Innovative Approaches to Clinical Teaching and Learning: Caring for Clients Undergoing Perioperative Surgical Experiences by Nursing Students

Saturday, 26 July 2014: 1:50 PM

Dora Maria Carbonu, EdD, MN, RN
Nursing Program, Nunavut Arctic College, Iqaluit, NU, Canada

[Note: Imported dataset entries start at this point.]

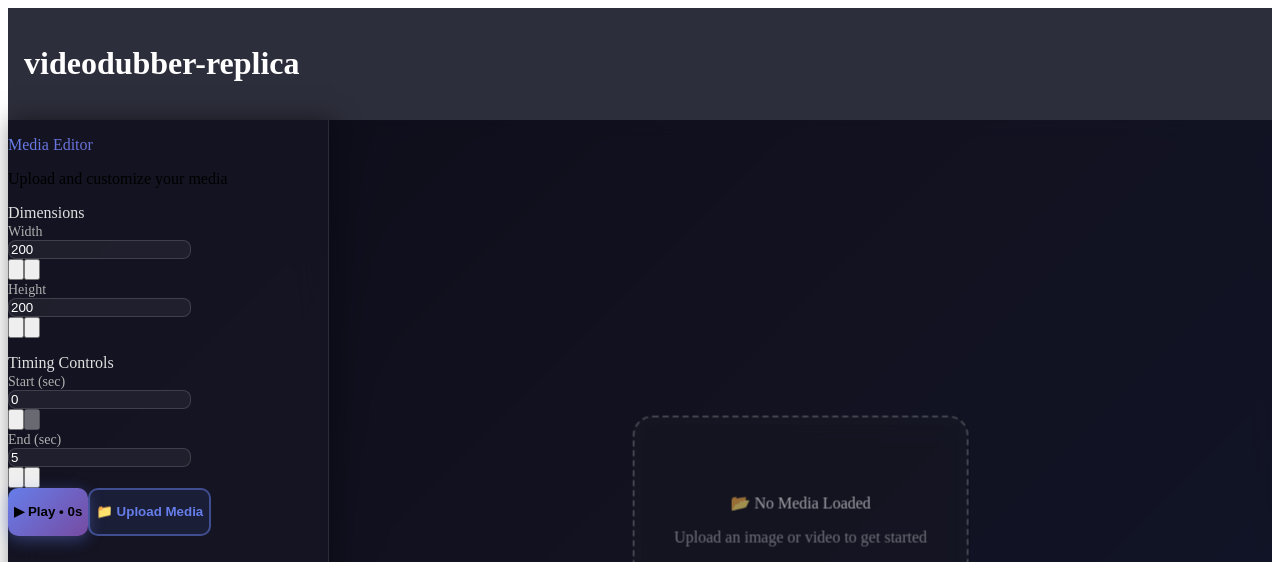
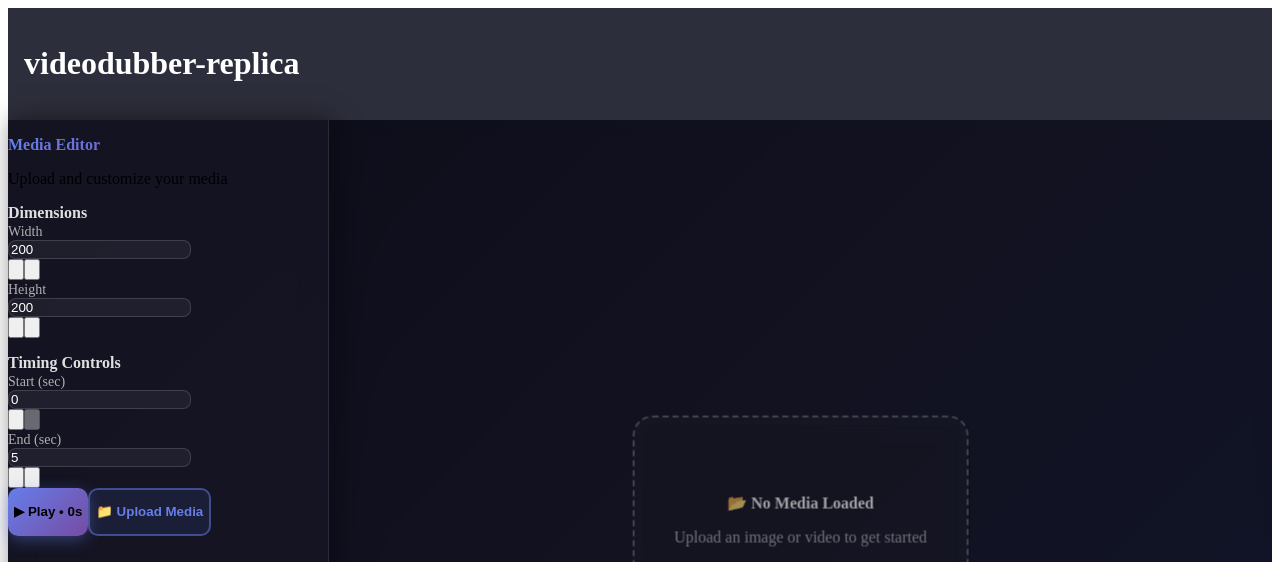
Before and after one commit to yashmishra11/videodubber-replica, a Next.js app: page / in a window 1280 px wide. Shown: the top 562 px of the page. Built offline with nearby package versions, Linux system fonts and the light colour scheme.

Commit message:
Update page.tsx

```diff
--- a/src/app/page.tsx
+++ b/src/app/page.tsx
@@ -96,7 +96,7 @@ export default function Editor() {
             <div>
               <Text
                 size="xl"
-                weight={700}
+                fw={700}
                 style={{
                   background: "linear-gradient(135deg, #667eea 0%, #764ba2 100%)",
                   WebkitBackgroundClip: "text",
@@ -121,7 +121,7 @@ export default function Editor() {
             <div>
               <Text
                 size="sm"
-                weight={600}
+                fw={600}
                 mb="sm"
                 style={{ color: "#e0e0e0" }}
               >
@@ -193,7 +193,7 @@ export default function Editor() {
             <div>
               <Text
                 size="sm"
-                weight={600}
+                fw={600}
                 mb="sm"
                 style={{ color: "#e0e0e0" }}
               >
@@ -404,7 +404,7 @@ export default function Editor() {
               >
                 <Text
                   size="xl"
-                  weight={600}
+                  fw={600}
                   style={{
                     color: "rgba(255, 255, 255, 0.6)",
                     marginBottom: "0.5rem"
```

Purpose: Clinical Instructors are constantly challenged to optimize clinical teaching and learning opportunities for students, to master technical skills while providing patient care through critical thinking and reflecting on their performance. Method: Students in the Nursing Program at Nunavut Arctic College are oriented to client assignments a day before clinical placement, visit the Unit and, utilizing the nursing process, develop a client-specific care plan for implementation and ensure optimal outcomes during client care. In 2013 academic year, the third-year students’ clinical placement included Day Surgery and Operating Room (OR) – to acquire skills in caring for clients undergoing peri-operative surgical experience. Using Kurt Lewin’s force-field analysis model of change, a holistic approach to client care and, in collaboration with the Day Surgery/OR multidisciplinary team, students initiated a care plan based on their knowledge of the specialist surgery of the day only. They then met with clients on the morning of surgery, gathered data and developed a plan of care, detailing their understanding of client needs through pre-operative, intra-operative, and post-operative stages of care. They observed client responses on a continuum, the effect of surgery on client ability to meet self-care needs, and conducted discharge planning and teaching. Results: Students described this experiential learning as innovative, challenging, holistic, comprehensive, patient-centered, and team-oriented. They learned to unfreeze and move, overcoming their own individual anxieties and/or apprehensions about surgery and nursing care-plan development without prior access to clients or their charts. They felt enlightened to see the clients smile and in high spirits, as they recovered from anesthesia and actively participated in their discharge process. This change brought feelings of achievement and pride as was demonstrated in the students' critical thinking abilities, evaluation of care outcomes, reflections during clinical conferences, and in their written reflective journals. Conclusion: The outcome of students taking their own initiatives in client-care planning, and working closely with the multidisciplinary perioperative team, was evidently re-energizing and empowering, while client care encompassed all aspects of primary health care, continuity of care, cultural diversity, and preferences. The learning environment offered the students a medium for positive growth and development as they went through the refreezing phase of change. It further generated rewarding benefits to both academic and clinical sectors, promoted therapeutic communication among the team members, including clients and their families, and accorded opportunities for subsequent student placement in the Day Surgery and Operating Room settings.